Like Father, Like Son: YBN Cordae — who was born Cordae Dunston in Raleigh, N.C. — grew up listening to the music his father loved: Nas, Talib Kweli and Mos Def. He spent hours watching YouTube videos of famous hip-hop artists to hone his lyrical skills. At 15, he released his first mixtape, Anxiety, under the name Entendre. After graduating high school in 2015, he released two more: I’m So Anxious (2016) and I’m So Anonymous (2017).

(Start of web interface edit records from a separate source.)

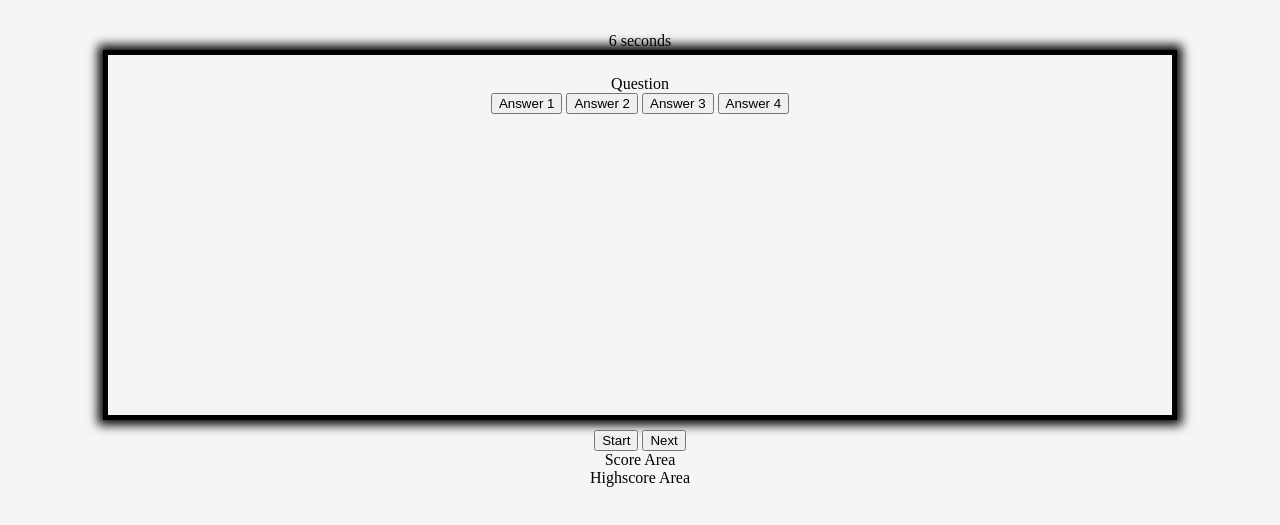
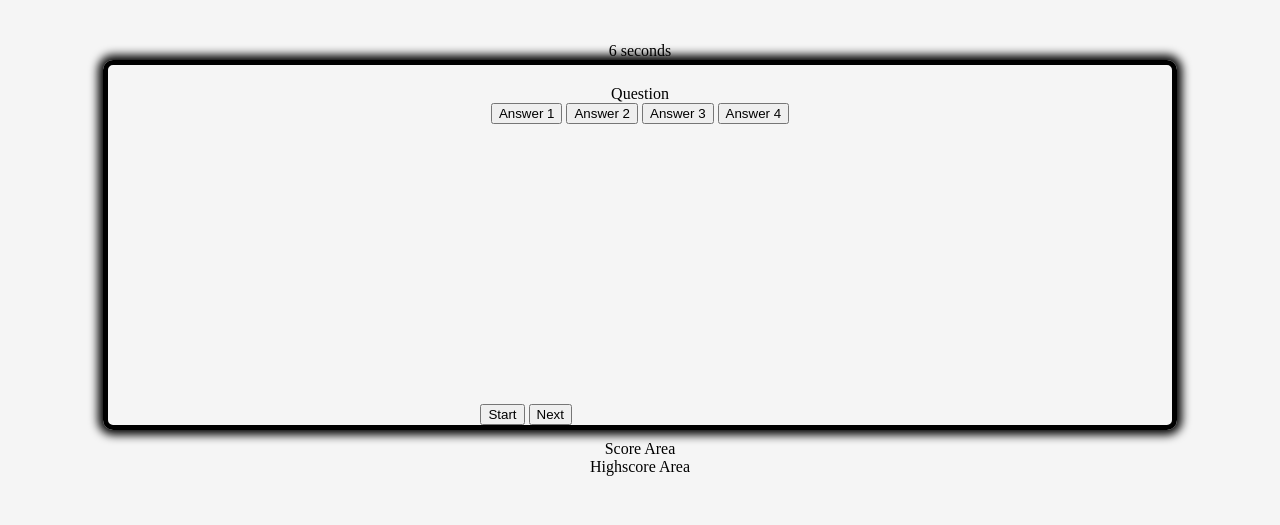
Before and after one commit to BrendanGCollins/Portfolio-Project-2---Javascript-Essentials, a plain HTML site: page index.html in a window 1280 px wide. Shown: the part 61-586 px from the top of the page. Drawn offline with Linux system fonts and the light colour scheme.

Commit message:
Add control area at bottom of game area

```diff
--- a/assets/css/style.css
+++ b/assets/css/style.css
@@ -21,6 +21,7 @@ body {
 }
 
 .game-area {
+    position: relative;
     border: 5px solid #000;
     padding: 20px;
     text-align: center;
@@ -28,5 +29,12 @@ body {
     width: 80%;
     margin-bottom: 10px;
     box-shadow: 0 0 10px 5px;
+    border-radius: 10px;
 
 }
+
+.controls-area {
+    position: absolute;
+    bottom: 0;
+    left: 35%;
+}
--- a/index.html
+++ b/index.html
@@ -9,7 +9,7 @@
     <link rel="preconnect" href="https://fonts.gstatic.com" crossorigin>
     <link href="https://fonts.googleapis.com/css2?family=Oswald:wght@200;300;400;500;600;700&display=swap" rel="stylesheet">
     <link rel="stylesheet" href="assets/css/style.css">
-    <title>Document</title>
+    <title>Coding Quiz</title>
 </head>
 <body>
     <h1 class="heading">Coding Quiz<i class="fas fa-code" style="color: #ff0000;"></i></h1>
@@ -22,11 +22,12 @@
             <button class="button">Answer 3</button>
             <button class="button">Answer 4</button>
         </div>
+        <div class="controls-area">
+            <button id="start-button">Start</button>
+            <button id="next-button">Next</button>
+        </div>
     </div>
-    <div class="controls-area">
-        <button id="start-button">Start</button>
-        <button id="next-button">Next</button>
-    </div>
+
     <div class="score-area">Score Area
     </div>
     <div class="highscore">Highscore Area
```
Also changed, not shown: assets/images/quiz.png (deleted).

School's In Session: While attending Maryland’s Towson University, Cordae waited tables at TGI Fridays and “was miserable as fuck.” But once he met YBN Nahmir — who in 2014 established the YBN collective, short for Young Boss N—az — through a friend in 2017, the two instantly became close, crashing at one another’s homes in Maryland and Alabama, respectively. He started going by YBN Cordae soon afterward. “It’s a real-life brotherhood,” he says. Now their mothers are in a group chat. “They drink wine together. It’s that level.”
Picking Up Steam: In September 2017, Nahmir released his sizzling single “Rubbin Off the Paint” on Worldstar Hip-Hop; seven months later, its success landed the YBN collective a contract with Atlantic Records. Through the deal, YBN formed its Art@War imprint, which released Cordae’s music, including a fiery remake of Eminem’s “My Name Is” in 2018 and a remix of J. Cole’s “1985 (Intro to ‘The Fall Off’)” titled “Old N—as” that boldly took aim at Bill Cosby and R. Kelly. “That was my coming of age,” says Cordae.
A Star Is Born: So far this year, Cordae was named an XXL Freshman alongside Megan Thee Stallion and Tierra Whack, and in July released his debut, The Lost Boy, which bowed at No. 13 on the Billboard 200 and features Chance the Rapper, Pusha T and Meek Mill. In October, he will join Logic on his Confessions of a Dangerous Mind Tour. “An artist like Cordae comes around every five to 10 years or so,” says Atlantic Records vp A&R Yaasiel “Success” Davis. “There was Kanye West, Drake, J. Cole, Kendrick Lamar. Now you have Cordae.”
This article originally appeared in the Aug. 10 issue of Billboard.